Data to use>
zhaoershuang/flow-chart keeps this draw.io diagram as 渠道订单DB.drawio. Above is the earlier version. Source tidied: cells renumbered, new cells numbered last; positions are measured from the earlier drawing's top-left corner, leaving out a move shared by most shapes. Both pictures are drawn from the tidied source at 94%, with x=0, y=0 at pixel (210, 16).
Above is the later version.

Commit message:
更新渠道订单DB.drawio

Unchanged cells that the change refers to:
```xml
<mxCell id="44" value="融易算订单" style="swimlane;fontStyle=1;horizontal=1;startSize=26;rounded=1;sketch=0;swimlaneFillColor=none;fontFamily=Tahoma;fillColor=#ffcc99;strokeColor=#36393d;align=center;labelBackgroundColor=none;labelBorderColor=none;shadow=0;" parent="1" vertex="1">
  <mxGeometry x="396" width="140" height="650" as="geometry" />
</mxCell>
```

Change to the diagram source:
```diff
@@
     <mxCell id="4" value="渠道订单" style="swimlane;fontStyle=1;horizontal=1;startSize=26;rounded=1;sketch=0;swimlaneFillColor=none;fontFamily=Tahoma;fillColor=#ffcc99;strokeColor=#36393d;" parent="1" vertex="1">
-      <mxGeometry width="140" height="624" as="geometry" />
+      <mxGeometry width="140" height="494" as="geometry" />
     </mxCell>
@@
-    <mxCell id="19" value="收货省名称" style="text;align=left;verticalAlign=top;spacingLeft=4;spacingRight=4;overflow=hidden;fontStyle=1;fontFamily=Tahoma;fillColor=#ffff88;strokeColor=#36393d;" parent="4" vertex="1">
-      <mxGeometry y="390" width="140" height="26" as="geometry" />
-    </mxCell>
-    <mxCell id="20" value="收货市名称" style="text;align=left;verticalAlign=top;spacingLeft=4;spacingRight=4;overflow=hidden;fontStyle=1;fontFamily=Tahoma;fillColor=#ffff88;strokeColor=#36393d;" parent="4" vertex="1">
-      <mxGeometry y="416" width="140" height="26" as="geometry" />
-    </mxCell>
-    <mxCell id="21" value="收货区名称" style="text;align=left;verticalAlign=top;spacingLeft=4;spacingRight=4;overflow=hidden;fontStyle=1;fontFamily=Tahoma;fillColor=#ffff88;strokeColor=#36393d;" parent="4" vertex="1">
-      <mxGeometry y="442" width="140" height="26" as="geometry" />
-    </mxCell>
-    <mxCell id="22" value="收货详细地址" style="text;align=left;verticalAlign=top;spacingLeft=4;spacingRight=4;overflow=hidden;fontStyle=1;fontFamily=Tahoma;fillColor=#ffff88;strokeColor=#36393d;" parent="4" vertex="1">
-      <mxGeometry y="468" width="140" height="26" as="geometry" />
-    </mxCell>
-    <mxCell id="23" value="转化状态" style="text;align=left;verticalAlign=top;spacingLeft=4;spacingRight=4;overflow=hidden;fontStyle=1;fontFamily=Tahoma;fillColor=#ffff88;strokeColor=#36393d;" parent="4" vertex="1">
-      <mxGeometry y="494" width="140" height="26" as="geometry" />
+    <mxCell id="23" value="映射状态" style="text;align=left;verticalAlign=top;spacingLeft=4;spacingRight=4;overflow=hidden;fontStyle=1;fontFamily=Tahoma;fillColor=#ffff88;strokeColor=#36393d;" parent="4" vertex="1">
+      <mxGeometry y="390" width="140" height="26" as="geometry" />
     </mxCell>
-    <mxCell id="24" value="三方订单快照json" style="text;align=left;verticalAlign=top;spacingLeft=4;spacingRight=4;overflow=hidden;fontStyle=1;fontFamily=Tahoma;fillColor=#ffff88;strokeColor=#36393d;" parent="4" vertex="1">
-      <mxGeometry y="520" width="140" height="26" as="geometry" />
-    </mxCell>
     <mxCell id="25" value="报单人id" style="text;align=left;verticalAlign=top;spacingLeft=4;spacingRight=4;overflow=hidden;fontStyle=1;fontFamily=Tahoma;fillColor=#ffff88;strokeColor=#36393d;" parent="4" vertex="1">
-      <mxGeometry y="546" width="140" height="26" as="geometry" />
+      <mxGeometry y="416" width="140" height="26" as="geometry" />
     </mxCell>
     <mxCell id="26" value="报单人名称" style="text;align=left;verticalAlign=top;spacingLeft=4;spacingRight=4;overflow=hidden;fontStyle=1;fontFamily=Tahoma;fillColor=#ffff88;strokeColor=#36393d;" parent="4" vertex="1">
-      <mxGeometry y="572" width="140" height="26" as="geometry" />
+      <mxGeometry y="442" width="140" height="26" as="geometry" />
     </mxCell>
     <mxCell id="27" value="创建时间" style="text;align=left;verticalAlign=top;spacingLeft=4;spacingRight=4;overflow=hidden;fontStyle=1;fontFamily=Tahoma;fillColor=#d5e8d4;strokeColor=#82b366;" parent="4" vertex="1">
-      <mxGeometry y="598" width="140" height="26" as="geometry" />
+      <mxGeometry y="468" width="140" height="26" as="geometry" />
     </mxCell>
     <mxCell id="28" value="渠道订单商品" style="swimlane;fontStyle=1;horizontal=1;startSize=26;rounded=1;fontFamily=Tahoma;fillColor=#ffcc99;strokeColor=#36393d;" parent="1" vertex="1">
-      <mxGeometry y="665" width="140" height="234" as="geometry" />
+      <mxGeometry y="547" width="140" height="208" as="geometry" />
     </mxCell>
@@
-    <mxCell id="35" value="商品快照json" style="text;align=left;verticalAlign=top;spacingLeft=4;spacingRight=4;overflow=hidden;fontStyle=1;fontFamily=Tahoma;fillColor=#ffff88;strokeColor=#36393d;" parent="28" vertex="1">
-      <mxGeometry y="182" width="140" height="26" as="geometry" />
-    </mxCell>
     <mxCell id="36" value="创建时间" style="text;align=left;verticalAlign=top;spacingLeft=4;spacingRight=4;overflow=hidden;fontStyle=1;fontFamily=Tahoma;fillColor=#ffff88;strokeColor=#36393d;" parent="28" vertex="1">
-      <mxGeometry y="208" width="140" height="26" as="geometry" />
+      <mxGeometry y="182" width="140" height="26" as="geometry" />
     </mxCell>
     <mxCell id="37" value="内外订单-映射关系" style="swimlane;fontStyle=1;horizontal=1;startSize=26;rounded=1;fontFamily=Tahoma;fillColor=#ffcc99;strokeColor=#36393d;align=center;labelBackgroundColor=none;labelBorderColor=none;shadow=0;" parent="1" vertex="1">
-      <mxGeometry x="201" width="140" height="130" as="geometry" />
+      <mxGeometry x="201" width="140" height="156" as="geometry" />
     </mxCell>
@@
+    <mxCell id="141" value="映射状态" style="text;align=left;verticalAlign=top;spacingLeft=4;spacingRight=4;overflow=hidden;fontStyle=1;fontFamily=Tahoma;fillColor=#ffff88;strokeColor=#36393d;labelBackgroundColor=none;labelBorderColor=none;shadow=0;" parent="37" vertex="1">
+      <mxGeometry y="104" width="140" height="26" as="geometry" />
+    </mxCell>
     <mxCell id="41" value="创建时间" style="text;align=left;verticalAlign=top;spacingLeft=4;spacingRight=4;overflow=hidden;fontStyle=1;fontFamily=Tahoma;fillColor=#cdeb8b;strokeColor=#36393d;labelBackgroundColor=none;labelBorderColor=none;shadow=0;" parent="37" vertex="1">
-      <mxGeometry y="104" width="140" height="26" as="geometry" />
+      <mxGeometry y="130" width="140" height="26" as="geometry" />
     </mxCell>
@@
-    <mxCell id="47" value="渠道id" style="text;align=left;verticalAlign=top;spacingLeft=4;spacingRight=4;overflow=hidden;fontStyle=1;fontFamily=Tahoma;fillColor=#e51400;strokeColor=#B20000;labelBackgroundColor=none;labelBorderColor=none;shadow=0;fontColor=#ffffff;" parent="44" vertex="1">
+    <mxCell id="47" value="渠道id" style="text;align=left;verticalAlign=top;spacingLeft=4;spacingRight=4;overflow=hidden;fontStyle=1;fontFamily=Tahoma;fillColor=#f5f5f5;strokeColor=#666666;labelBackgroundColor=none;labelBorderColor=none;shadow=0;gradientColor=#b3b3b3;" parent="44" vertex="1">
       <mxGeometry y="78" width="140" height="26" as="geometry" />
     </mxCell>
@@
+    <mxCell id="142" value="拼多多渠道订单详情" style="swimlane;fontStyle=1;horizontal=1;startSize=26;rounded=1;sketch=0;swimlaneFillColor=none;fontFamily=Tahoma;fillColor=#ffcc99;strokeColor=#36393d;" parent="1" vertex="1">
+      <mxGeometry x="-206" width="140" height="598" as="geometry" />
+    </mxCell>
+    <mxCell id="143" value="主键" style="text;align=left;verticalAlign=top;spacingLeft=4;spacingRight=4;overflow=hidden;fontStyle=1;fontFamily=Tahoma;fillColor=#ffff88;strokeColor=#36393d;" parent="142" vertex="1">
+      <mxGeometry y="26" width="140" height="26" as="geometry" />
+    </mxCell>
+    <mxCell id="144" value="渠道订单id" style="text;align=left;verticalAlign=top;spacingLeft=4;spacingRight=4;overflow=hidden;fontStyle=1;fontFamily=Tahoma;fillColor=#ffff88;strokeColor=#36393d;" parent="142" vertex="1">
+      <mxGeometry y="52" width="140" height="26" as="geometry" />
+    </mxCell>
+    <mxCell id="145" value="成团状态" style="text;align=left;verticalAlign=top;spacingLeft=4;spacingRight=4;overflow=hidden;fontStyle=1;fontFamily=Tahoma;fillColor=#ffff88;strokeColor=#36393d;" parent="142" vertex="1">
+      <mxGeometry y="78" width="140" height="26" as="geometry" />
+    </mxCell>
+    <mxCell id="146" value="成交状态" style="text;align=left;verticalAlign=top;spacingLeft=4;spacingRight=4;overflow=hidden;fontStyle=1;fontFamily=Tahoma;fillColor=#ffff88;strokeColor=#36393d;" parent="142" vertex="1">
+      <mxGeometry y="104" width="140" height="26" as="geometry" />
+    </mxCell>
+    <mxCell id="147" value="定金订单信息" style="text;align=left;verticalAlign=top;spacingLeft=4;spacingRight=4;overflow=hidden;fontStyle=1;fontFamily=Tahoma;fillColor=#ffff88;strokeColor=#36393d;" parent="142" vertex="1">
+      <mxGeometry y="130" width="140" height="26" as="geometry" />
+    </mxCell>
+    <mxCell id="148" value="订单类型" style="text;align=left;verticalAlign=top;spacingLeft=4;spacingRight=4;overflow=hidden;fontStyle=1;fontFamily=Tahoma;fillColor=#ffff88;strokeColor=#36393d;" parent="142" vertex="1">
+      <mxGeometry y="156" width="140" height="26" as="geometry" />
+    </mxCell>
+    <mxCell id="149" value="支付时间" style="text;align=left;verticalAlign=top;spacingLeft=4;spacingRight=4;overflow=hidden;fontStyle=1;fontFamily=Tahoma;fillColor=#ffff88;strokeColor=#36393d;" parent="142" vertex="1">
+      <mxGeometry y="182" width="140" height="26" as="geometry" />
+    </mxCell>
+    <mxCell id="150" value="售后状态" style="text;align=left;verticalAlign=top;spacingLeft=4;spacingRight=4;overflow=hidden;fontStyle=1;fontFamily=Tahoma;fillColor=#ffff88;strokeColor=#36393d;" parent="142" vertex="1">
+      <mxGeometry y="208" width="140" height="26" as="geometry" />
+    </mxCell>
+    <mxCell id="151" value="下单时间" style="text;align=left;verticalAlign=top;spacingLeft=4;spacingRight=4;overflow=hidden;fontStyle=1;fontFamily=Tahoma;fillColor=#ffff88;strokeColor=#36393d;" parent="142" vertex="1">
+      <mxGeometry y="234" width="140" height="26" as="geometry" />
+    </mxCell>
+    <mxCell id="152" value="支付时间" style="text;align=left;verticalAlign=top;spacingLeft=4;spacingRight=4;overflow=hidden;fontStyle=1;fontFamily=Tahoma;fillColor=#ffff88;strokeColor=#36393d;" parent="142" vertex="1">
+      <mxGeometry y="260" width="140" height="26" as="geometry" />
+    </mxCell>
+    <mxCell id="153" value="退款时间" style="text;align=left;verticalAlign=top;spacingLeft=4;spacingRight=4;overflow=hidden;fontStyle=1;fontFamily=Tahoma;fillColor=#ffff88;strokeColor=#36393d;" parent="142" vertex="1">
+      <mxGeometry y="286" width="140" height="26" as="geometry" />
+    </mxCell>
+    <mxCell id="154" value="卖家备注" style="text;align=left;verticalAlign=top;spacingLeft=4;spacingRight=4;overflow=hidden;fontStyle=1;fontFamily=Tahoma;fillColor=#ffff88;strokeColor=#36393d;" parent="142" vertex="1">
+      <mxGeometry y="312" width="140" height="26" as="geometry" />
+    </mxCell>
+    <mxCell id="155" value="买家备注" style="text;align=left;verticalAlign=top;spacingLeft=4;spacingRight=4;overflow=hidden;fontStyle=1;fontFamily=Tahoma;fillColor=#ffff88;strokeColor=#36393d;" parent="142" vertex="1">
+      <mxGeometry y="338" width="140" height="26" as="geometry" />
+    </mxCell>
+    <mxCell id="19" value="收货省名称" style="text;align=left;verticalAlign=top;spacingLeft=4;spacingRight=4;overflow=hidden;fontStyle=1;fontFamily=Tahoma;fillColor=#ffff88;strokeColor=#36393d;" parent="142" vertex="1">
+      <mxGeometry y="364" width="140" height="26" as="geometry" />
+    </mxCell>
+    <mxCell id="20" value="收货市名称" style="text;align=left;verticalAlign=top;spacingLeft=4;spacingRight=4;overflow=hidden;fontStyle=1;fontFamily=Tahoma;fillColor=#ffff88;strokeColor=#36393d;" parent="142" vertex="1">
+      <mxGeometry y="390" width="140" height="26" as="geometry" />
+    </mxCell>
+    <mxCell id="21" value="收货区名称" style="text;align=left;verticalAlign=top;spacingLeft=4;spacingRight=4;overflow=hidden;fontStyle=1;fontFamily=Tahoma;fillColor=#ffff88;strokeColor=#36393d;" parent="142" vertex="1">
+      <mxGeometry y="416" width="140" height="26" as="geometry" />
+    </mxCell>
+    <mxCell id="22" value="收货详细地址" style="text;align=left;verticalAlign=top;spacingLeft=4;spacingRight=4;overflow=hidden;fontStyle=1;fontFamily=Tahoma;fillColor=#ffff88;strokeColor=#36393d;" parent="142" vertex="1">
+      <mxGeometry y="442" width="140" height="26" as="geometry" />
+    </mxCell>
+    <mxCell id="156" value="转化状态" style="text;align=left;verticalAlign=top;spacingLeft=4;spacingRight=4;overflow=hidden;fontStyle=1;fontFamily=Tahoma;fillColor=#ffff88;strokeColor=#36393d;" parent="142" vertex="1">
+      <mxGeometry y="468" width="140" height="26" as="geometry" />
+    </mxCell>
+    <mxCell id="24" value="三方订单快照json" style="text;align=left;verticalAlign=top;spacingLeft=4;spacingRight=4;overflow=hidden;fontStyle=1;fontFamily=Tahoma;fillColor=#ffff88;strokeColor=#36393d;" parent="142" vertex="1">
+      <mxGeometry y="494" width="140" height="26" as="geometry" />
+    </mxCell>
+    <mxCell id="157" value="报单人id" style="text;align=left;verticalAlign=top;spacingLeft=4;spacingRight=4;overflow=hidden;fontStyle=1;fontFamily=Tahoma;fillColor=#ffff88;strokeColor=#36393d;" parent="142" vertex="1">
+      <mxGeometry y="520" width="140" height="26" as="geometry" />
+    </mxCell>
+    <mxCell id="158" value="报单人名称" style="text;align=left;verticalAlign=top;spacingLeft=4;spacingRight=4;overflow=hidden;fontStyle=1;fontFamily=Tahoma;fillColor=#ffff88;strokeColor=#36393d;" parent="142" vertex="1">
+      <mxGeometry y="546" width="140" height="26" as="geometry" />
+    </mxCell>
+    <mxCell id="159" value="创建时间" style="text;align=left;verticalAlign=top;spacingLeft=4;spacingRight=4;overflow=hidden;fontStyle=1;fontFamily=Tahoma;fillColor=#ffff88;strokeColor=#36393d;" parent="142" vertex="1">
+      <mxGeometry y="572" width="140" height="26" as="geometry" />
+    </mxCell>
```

What is expected> Find every line in the records that contains the word "创建时间"; copy those lines.

Solution to this exercise>
     <mxCell id="27" value="创建时间" style="text;align=left;verticalAlign=top;spacingLeft=4;spacingRight=4;overflow=hidden;fontStyle=1;fontFamily=Tahoma;fillColor=#d5e8d4;strokeColor=#82b366;" parent="4" vertex="1">
     <mxCell id="36" value="创建时间" style="text;align=left;verticalAlign=top;spacingLeft=4;spacingRight=4;overflow=hidden;fontStyle=1;fontFamily=Tahoma;fillColor=#ffff88;strokeColor=#36393d;" parent="28" vertex="1">
     <mxCell id="41" value="创建时间" style="text;align=left;verticalAlign=top;spacingLeft=4;spacingRight=4;overflow=hidden;fontStyle=1;fontFamily=Tahoma;fillColor=#cdeb8b;strokeColor=#36393d;labelBackgroundColor=none;labelBorderColor=none;shadow=0;" parent="37" vertex="1">
+    <mxCell id="159" value="创建时间" style="text;align=left;verticalAlign=top;spacingLeft=4;spacingRight=4;overflow=hidden;fontStyle=1;fontFamily=Tahoma;fillColor=#ffff88;strokeColor=#36393d;" parent="142" vertex="1">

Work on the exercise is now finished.